***** EXERCISE INPUT *****

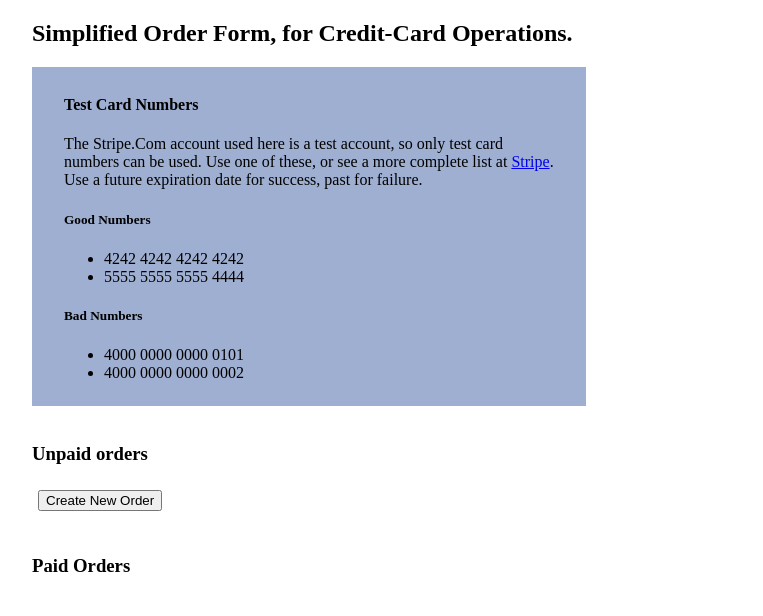
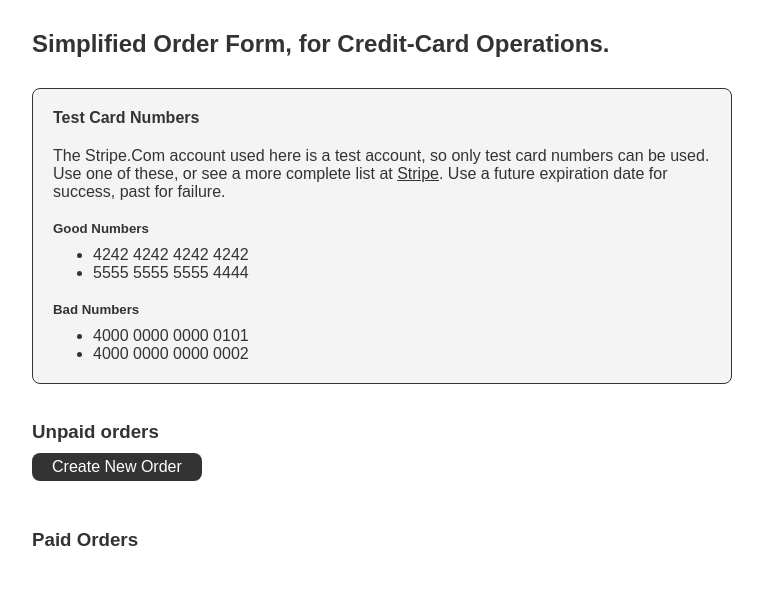
Before and after one commit to rdbhost/jsdemos, a website: page V2/demos/charge-demo.html in a window 1280 px wide. Shown: the whole page, without its empty margins (258-1021 px from the left). Drawn offline with nearby package versions, Linux system fonts and the light colour scheme; a script that the page names is missing.

Commit message:
base styling added to the charge-demo

```diff
--- a/V2/demos/charge-demo.html
+++ b/V2/demos/charge-demo.html
@@ -5,15 +5,64 @@
   <title>Charge</title>
 
   <style>
+    * {
+      box-sizing: border-box;
+      font-family: sans-serif;
+      color: #333;
+      margin: 0;
+    }
+
     div.main {
       margin: auto;
       width: 700px;
     }
 
+    .title {
+      margin: 30px 0;
+    }
+
     div.advice {
-      background-color: #9FAFD1;
-      width: 70%;
-      padding: 8px 2em 8px 2em;
+      background-color: #f4f4f4;
+      border: 1px solid #333;
+      border-radius: 8px;
+      width: 100%;
+      padding: 20px;
+    }
+
+    .advice h4 {
+      margin-bottom: 20px;
+    }
+
+    .advice p {
+      margin-bottom: 20px;
+    }
+
+    .advice h5 {
+      margin-bottom: 10px;
+    }
+
+    .advice ul {
+      margin-bottom: 20px;
+    }
+
+    .advice ul:last-of-type {
+      margin-bottom: 0;
+    }
+
+    .advice li {
+
+    }
+
+    button {
+      display: inline-block;
+      padding: 5px 20px;
+      background: #333;
+      color: #FFF;
+      -webkit-appearance: none;
+      border: none;
+      border-radius: 8px;
+      font-size: 16px;
+      margin: 10px 0;
     }
 
     h3 {
@@ -44,11 +93,9 @@
       border: double black;
       padding: 20px;
     }
+
     #close-pay, #close-result, #close-refund {
       float: right;
-    }
-    button {
-      margin: 6px;
     }
   </style>
 
@@ -75,18 +122,22 @@
 
 <div class="main">
 
-  <h2>Simplified Order Form, for Credit-Card Operations.</h2>
+  <h2 class="title">Simplified Order Form, for Credit-Card Operations.</h2>
 
   <div class="advice">
     <h4>Test Card Numbers</h4>
+
     <p>The Stripe.Com account used here is a test account, so only test card numbers can be used.
       Use one of these, or see a more complete list at <a href="https://stripe.com/docs/testing#cards">Stripe</a>.
       Use a future expiration date for success, past for failure.</p>
+
     <h5>Good Numbers</h5>
+
     <ul>
       <li>4242 4242 4242 4242</li>
       <li>5555 5555 5555 4444</li>
     </ul>
+
     <h5>Bad Numbers</h5>
     <ul>
       <li>4000 0000 0000 0101</li>
```
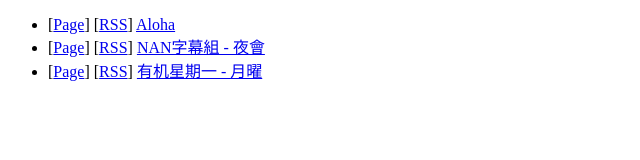
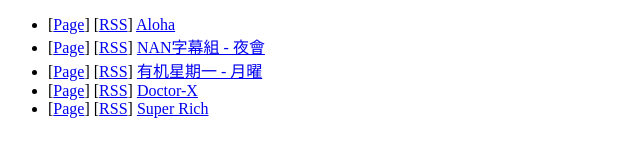
Before and after one commit to franklai/torrent-rss, a plain HTML site: page index.html in a window 1280 px wide. Shown: the whole page, without its empty margins (0-640 px from the left). Drawn offline with Linux system fonts and the light colour scheme.

Commit message:
deploy: 72fa40bed05f77fdc68e66bc1cc554d198d73ff5

```diff
--- a/index.html
+++ b/index.html
@@ -18,5 +18,15 @@
 [<a href="https://franklai.github.io/torrent-rss/rss/%E6%9C%89%E6%9C%BA%E6%98%9F%E6%9C%9F%E4%B8%80%20-%20%E6%9C%88%E6%9B%9C.rss">RSS</a>]
 <a href="https://franklai.github.io/torrent-rss/rss/%E6%9C%89%E6%9C%BA%E6%98%9F%E6%9C%9F%E4%B8%80%20-%20%E6%9C%88%E6%9B%9C.rss">有机星期一 - 月曜</a>
 </li>
+<li>
+[<a href="https://www.zimuxia.cn/portfolio/doctor-x">Page</a>]
+[<a href="https://franklai.github.io/torrent-rss/rss/Doctor-X.rss">RSS</a>]
+<a href="https://franklai.github.io/torrent-rss/rss/Doctor-X.rss">Doctor-X</a>
+</li>
+<li>
+[<a href="https://www.zimuxia.cn/portfolio/super-rich">Page</a>]
+[<a href="https://franklai.github.io/torrent-rss/rss/Super%20Rich.rss">RSS</a>]
+<a href="https://franklai.github.io/torrent-rss/rss/Super%20Rich.rss">Super Rich</a>
+</li>
 </ul>
 </body></html>
```
Also changed, not shown: 3 other files.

*****

Among the lines above, find the ones containing "github" and copy them.

 [<a href="https://franklai.github.io/torrent-rss/rss/%E6%9C%89%E6%9C%BA%E6%98%9F%E6%9C%9F%E4%B8%80%20-%20%E6%9C%88%E6%9B%9C.rss">RSS</a>]
 <a href="https://franklai.github.io/torrent-rss/rss/%E6%9C%89%E6%9C%BA%E6%98%9F%E6%9C%9F%E4%B8%80%20-%20%E6%9C%88%E6%9B%9C.rss">有机星期一 - 月曜</a>
+[<a href="https://franklai.github.io/torrent-rss/rss/Doctor-X.rss">RSS</a>]
+<a href="https://franklai.github.io/torrent-rss/rss/Doctor-X.rss">Doctor-X</a>
+[<a href="https://franklai.github.io/torrent-rss/rss/Super%20Rich.rss">RSS</a>]
+<a href="https://franklai.github.io/torrent-rss/rss/Super%20Rich.rss">Super Rich</a>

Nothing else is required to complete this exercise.